:: MATERIAL PROVIDED ::
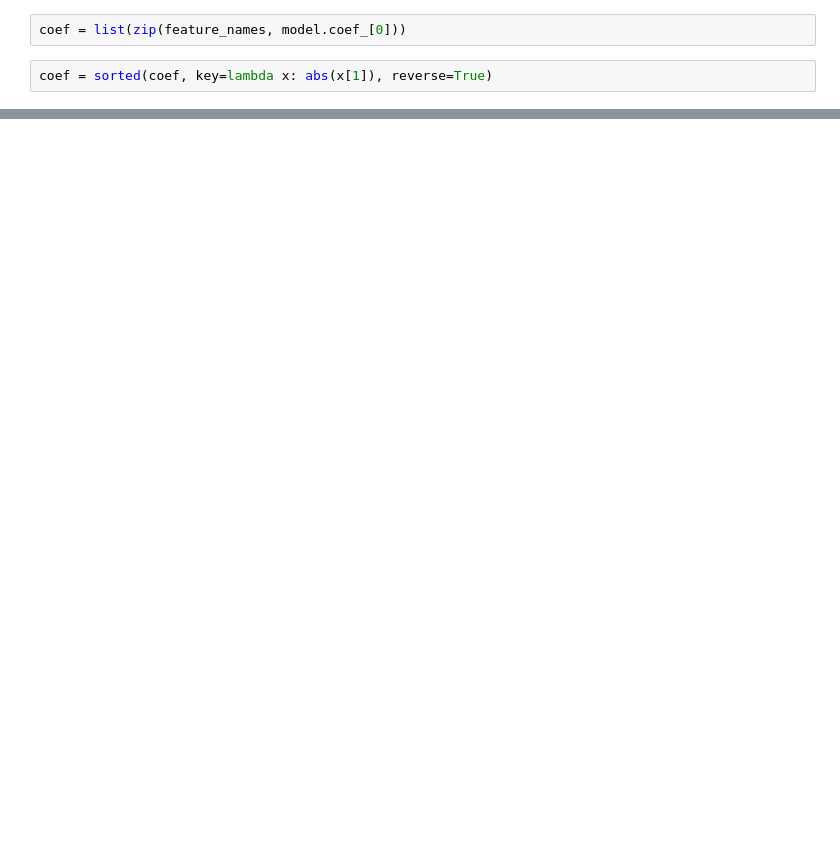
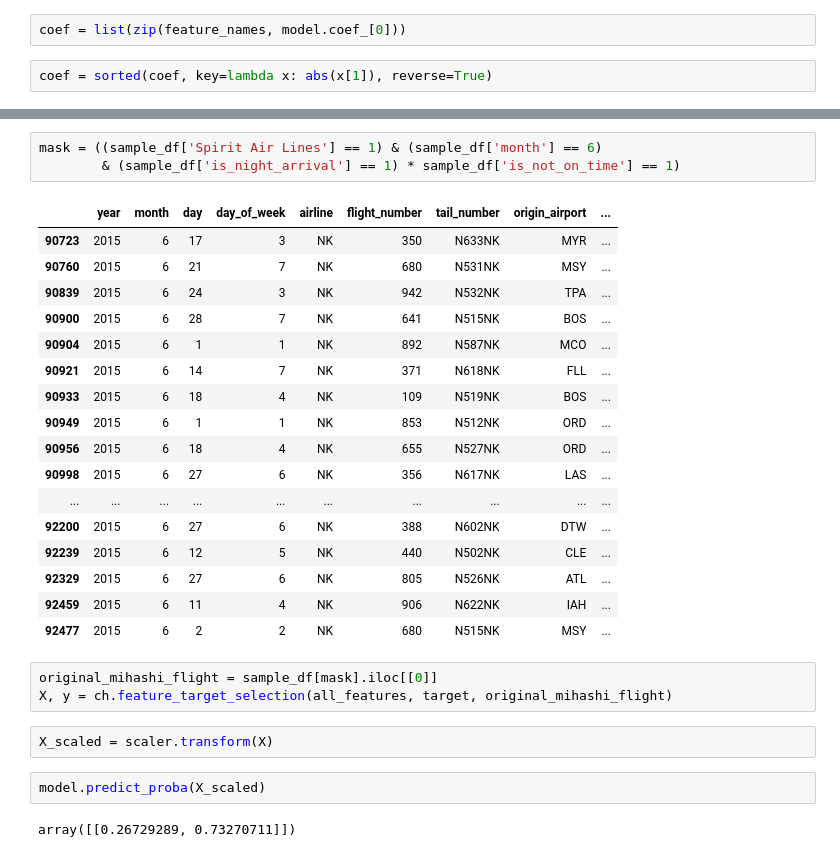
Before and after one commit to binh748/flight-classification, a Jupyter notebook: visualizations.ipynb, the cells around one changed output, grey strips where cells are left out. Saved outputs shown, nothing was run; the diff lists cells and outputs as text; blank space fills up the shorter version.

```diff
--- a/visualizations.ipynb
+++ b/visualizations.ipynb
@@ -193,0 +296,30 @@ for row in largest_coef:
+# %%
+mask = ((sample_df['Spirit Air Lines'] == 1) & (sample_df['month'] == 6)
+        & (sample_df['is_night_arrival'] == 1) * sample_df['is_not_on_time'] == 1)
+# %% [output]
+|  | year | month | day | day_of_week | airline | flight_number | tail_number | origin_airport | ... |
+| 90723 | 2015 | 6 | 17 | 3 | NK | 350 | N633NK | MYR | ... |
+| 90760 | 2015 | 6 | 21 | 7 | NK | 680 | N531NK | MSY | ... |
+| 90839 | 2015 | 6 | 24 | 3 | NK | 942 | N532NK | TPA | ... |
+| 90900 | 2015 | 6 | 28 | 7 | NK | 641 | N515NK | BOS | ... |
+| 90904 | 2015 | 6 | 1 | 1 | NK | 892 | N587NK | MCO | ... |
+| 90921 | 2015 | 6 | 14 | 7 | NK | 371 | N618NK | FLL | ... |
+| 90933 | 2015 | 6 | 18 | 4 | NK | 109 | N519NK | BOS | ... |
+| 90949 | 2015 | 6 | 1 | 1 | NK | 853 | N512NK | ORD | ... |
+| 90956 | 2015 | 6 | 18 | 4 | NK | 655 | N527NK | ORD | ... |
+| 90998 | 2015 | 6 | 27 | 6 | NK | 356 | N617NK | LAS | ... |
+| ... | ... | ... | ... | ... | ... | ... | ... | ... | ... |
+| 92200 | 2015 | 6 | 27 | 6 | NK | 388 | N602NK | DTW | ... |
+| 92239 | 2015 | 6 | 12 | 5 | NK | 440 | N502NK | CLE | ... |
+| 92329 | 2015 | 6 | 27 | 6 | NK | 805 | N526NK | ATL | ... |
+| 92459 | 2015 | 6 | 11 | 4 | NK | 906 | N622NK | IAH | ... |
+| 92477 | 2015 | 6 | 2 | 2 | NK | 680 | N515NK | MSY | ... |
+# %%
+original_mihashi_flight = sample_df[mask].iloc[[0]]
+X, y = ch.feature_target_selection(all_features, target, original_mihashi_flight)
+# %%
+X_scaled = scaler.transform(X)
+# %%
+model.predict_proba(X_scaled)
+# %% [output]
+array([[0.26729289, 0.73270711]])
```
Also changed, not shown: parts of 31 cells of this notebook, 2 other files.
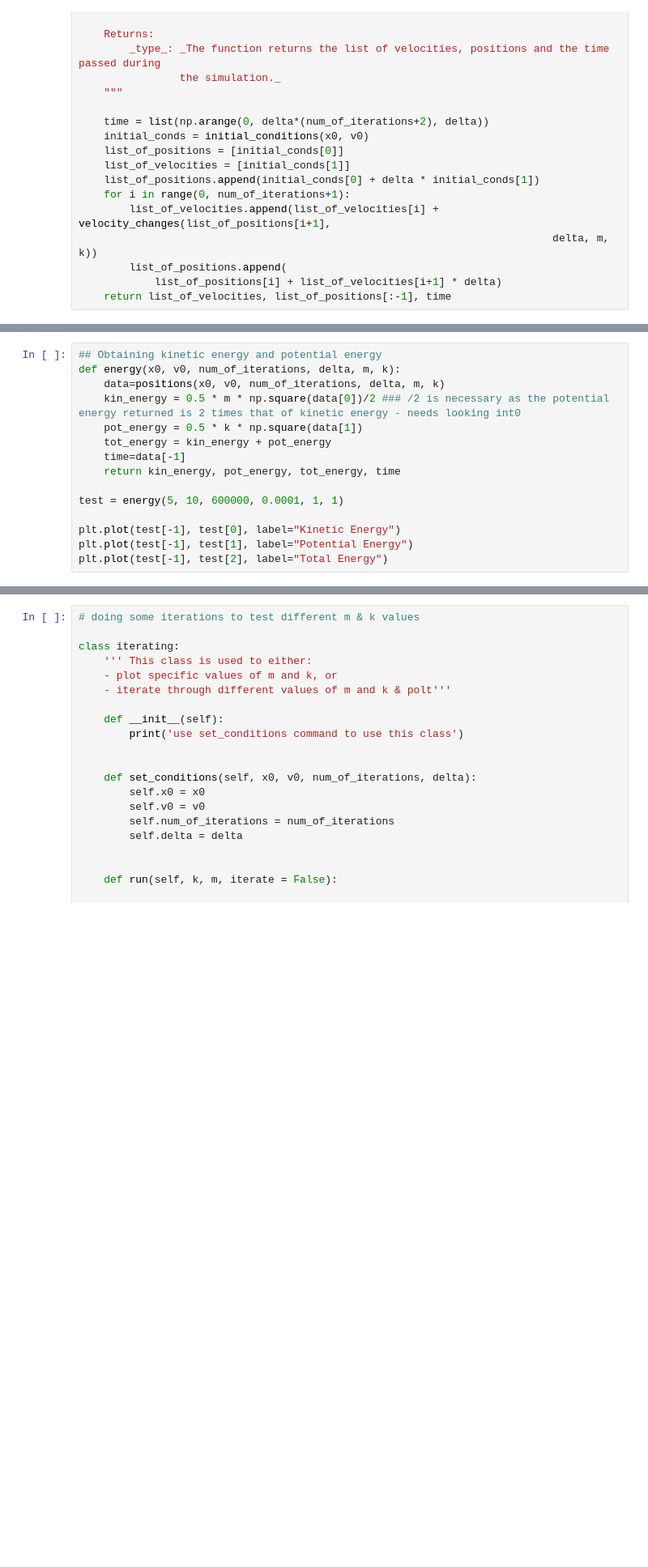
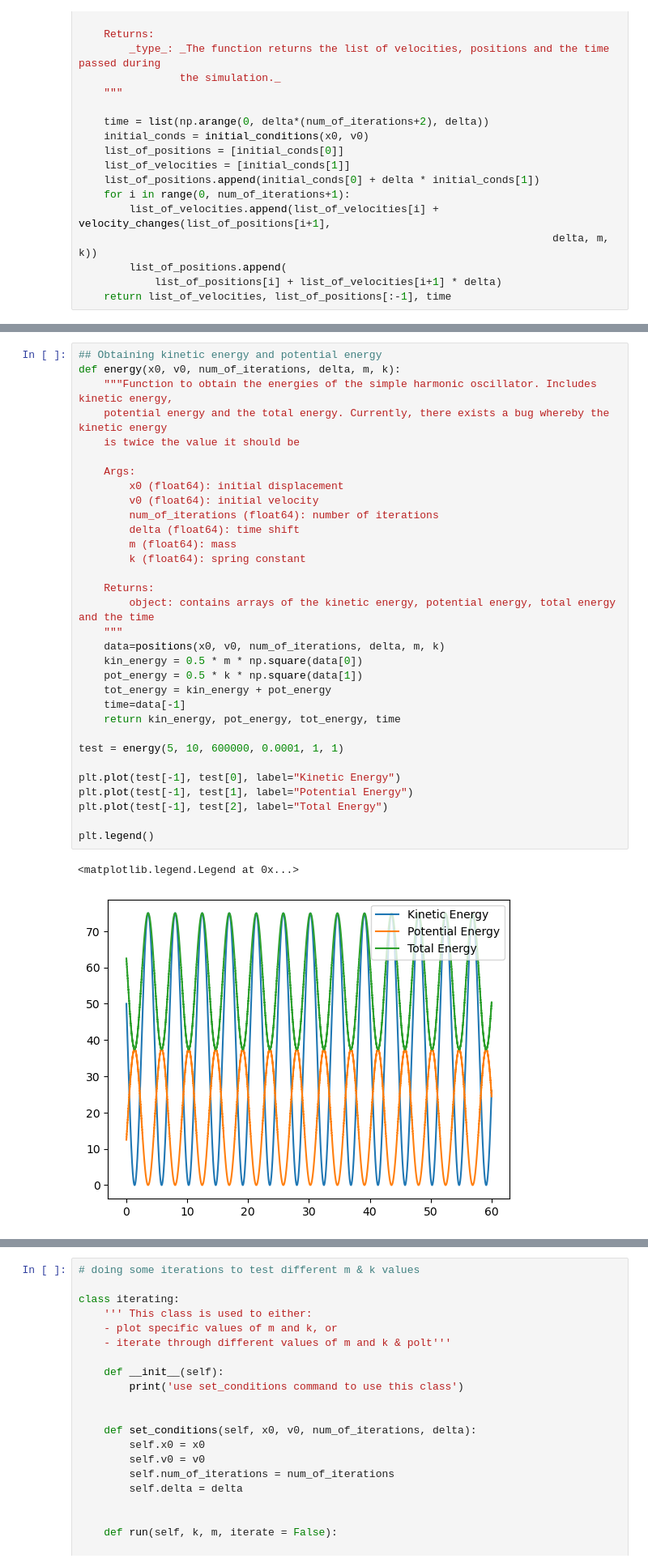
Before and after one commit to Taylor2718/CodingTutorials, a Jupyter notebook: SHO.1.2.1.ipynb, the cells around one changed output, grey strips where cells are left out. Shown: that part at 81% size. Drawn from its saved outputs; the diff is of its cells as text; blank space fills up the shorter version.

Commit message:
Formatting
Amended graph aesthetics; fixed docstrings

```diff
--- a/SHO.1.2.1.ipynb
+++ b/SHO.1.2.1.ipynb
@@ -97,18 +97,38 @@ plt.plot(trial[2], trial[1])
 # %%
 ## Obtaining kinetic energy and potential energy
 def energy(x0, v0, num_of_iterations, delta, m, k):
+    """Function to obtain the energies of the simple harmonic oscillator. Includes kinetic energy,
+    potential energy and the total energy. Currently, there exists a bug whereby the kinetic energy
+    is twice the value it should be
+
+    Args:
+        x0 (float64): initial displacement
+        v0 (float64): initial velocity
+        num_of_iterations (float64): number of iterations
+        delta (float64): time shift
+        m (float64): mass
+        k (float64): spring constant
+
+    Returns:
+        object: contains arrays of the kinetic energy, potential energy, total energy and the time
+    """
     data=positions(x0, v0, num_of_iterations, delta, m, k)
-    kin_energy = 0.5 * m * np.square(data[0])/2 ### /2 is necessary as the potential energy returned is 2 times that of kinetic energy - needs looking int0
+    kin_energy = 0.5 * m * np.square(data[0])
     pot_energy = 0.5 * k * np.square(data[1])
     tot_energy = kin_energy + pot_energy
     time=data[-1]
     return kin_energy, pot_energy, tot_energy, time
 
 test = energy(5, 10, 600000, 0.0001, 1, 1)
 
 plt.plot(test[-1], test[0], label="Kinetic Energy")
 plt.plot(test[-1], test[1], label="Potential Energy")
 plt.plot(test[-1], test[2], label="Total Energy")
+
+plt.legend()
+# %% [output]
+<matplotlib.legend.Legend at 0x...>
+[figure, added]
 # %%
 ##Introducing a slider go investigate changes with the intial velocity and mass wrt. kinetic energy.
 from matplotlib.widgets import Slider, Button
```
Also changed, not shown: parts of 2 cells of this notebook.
:::
Send back the listing exactly as it stands. Do not include the pictures.

EXERCISE OUTPUT:
Before and after one commit to binh748/flight-classification, a Jupyter notebook: visualizations.ipynb, the cells around one changed output, grey strips where cells are left out. Saved outputs shown, nothing was run; the diff lists cells and outputs as text; blank space fills up the shorter version.

```diff
--- a/visualizations.ipynb
+++ b/visualizations.ipynb
@@ -193,0 +296,30 @@ for row in largest_coef:
+# %%
+mask = ((sample_df['Spirit Air Lines'] == 1) & (sample_df['month'] == 6)
+        & (sample_df['is_night_arrival'] == 1) * sample_df['is_not_on_time'] == 1)
+# %% [output]
+|  | year | month | day | day_of_week | airline | flight_number | tail_number | origin_airport | ... |
+| 90723 | 2015 | 6 | 17 | 3 | NK | 350 | N633NK | MYR | ... |
+| 90760 | 2015 | 6 | 21 | 7 | NK | 680 | N531NK | MSY | ... |
+| 90839 | 2015 | 6 | 24 | 3 | NK | 942 | N532NK | TPA | ... |
+| 90900 | 2015 | 6 | 28 | 7 | NK | 641 | N515NK | BOS | ... |
+| 90904 | 2015 | 6 | 1 | 1 | NK | 892 | N587NK | MCO | ... |
+| 90921 | 2015 | 6 | 14 | 7 | NK | 371 | N618NK | FLL | ... |
+| 90933 | 2015 | 6 | 18 | 4 | NK | 109 | N519NK | BOS | ... |
+| 90949 | 2015 | 6 | 1 | 1 | NK | 853 | N512NK | ORD | ... |
+| 90956 | 2015 | 6 | 18 | 4 | NK | 655 | N527NK | ORD | ... |
+| 90998 | 2015 | 6 | 27 | 6 | NK | 356 | N617NK | LAS | ... |
+| ... | ... | ... | ... | ... | ... | ... | ... | ... | ... |
+| 92200 | 2015 | 6 | 27 | 6 | NK | 388 | N602NK | DTW | ... |
+| 92239 | 2015 | 6 | 12 | 5 | NK | 440 | N502NK | CLE | ... |
+| 92329 | 2015 | 6 | 27 | 6 | NK | 805 | N526NK | ATL | ... |
+| 92459 | 2015 | 6 | 11 | 4 | NK | 906 | N622NK | IAH | ... |
+| 92477 | 2015 | 6 | 2 | 2 | NK | 680 | N515NK | MSY | ... |
+# %%
+original_mihashi_flight = sample_df[mask].iloc[[0]]
+X, y = ch.feature_target_selection(all_features, target, original_mihashi_flight)
+# %%
+X_scaled = scaler.transform(X)
+# %%
+model.predict_proba(X_scaled)
+# %% [output]
+array([[0.26729289, 0.73270711]])
```
Also changed, not shown: parts of 31 cells of this notebook, 2 other files.
Before and after one commit to Taylor2718/CodingTutorials, a Jupyter notebook: SHO.1.2.1.ipynb, the cells around one changed output, grey strips where cells are left out. Shown: that part at 81% size. Drawn from its saved outputs; the diff is of its cells as text; blank space fills up the shorter version.

Commit message:
Formatting
Amended graph aesthetics; fixed docstrings

```diff
--- a/SHO.1.2.1.ipynb
+++ b/SHO.1.2.1.ipynb
@@ -97,18 +97,38 @@ plt.plot(trial[2], trial[1])
 # %%
 ## Obtaining kinetic energy and potential energy
 def energy(x0, v0, num_of_iterations, delta, m, k):
+    """Function to obtain the energies of the simple harmonic oscillator. Includes kinetic energy,
+    potential energy and the total energy. Currently, there exists a bug whereby the kinetic energy
+    is twice the value it should be
+
+    Args:
+        x0 (float64): initial displacement
+        v0 (float64): initial velocity
+        num_of_iterations (float64): number of iterations
+        delta (float64): time shift
+        m (float64): mass
+        k (float64): spring constant
+
+    Returns:
+        object: contains arrays of the kinetic energy, potential energy, total energy and the time
+    """
     data=positions(x0, v0, num_of_iterations, delta, m, k)
-    kin_energy = 0.5 * m * np.square(data[0])/2 ### /2 is necessary as the potential energy returned is 2 times that of kinetic energy - needs looking int0
+    kin_energy = 0.5 * m * np.square(data[0])
     pot_energy = 0.5 * k * np.square(data[1])
     tot_energy = kin_energy + pot_energy
     time=data[-1]
     return kin_energy, pot_energy, tot_energy, time
 
 test = energy(5, 10, 600000, 0.0001, 1, 1)
 
 plt.plot(test[-1], test[0], label="Kinetic Energy")
 plt.plot(test[-1], test[1], label="Potential Energy")
 plt.plot(test[-1], test[2], label="Total Energy")
+
+plt.legend()
+# %% [output]
+<matplotlib.legend.Legend at 0x...>
+[figure, added]
 # %%
 ##Introducing a slider go investigate changes with the intial velocity and mass wrt. kinetic energy.
 from matplotlib.widgets import Slider, Button
```
Also changed, not shown: parts of 2 cells of this notebook.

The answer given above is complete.